## Task brief
Throughout the entries below, report every line where "after" is found.

## Extracted data
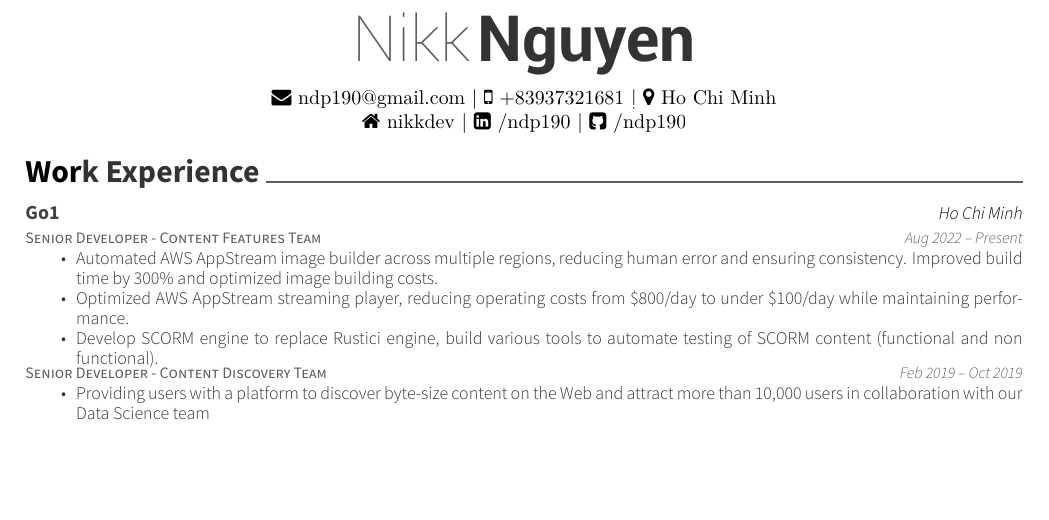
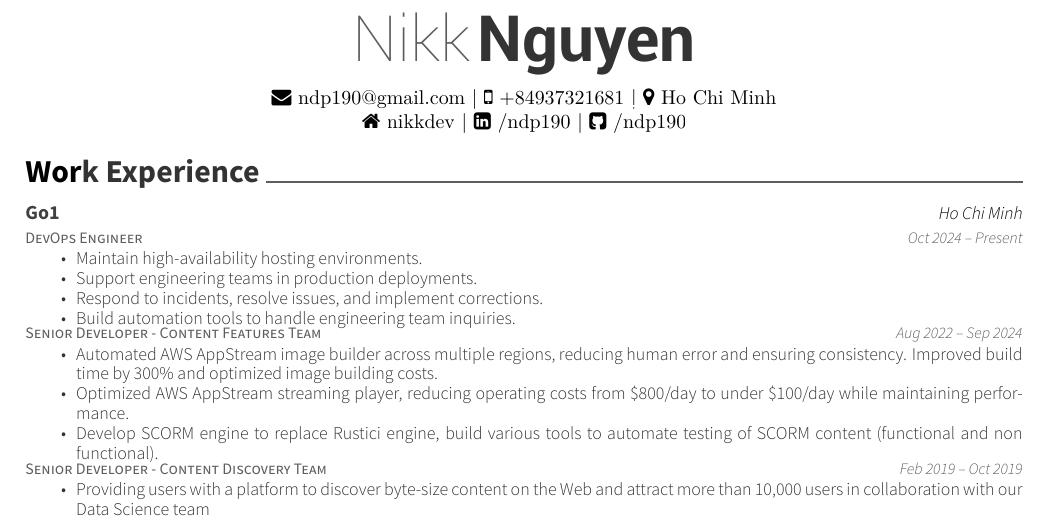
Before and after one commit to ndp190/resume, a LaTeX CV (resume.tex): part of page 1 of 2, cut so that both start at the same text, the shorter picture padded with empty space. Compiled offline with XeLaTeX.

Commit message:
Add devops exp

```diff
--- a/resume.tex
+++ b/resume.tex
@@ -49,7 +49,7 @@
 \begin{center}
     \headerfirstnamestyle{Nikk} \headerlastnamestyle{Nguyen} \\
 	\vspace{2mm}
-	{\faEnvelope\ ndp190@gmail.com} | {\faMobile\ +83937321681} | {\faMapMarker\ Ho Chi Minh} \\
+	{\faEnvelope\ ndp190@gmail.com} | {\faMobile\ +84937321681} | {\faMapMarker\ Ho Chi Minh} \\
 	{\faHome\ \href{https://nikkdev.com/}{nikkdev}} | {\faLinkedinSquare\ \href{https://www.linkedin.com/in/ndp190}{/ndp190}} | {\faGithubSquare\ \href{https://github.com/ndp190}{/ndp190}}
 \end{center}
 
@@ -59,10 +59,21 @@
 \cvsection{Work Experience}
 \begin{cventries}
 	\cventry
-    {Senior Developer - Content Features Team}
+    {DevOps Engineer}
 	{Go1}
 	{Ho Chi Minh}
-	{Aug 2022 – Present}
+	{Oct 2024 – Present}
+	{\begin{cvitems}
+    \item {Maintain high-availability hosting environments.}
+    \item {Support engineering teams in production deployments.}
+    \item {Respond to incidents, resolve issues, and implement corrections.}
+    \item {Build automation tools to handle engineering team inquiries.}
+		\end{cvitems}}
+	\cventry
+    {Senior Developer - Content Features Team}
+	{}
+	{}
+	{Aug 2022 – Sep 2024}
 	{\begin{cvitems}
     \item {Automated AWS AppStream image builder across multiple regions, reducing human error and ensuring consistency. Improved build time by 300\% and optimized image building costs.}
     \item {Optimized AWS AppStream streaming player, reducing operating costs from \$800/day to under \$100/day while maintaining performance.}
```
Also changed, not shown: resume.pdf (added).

==

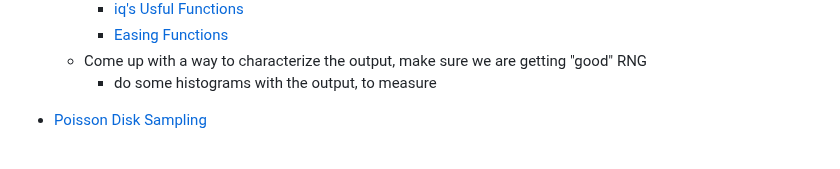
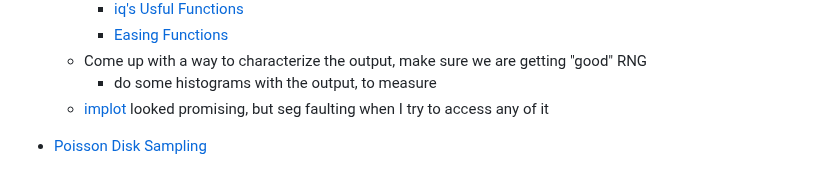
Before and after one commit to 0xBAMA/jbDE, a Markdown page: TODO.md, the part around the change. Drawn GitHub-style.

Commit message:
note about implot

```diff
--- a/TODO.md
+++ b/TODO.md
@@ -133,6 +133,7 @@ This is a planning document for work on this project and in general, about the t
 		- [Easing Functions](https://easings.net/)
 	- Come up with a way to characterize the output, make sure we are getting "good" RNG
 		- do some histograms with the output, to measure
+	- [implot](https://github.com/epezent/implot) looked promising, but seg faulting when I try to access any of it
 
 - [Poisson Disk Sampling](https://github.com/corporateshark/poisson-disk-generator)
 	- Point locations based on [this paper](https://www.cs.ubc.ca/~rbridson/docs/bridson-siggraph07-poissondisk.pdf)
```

## Answer to the problem
Before and after one commit to ndp190/resume, a LaTeX CV (resume.tex): part of page 1 of 2, cut so that both start at the same text, the shorter picture padded with empty space. Compiled offline with XeLaTeX.
Before and after one commit to 0xBAMA/jbDE, a Markdown page: TODO.md, the part around the change. Drawn GitHub-style.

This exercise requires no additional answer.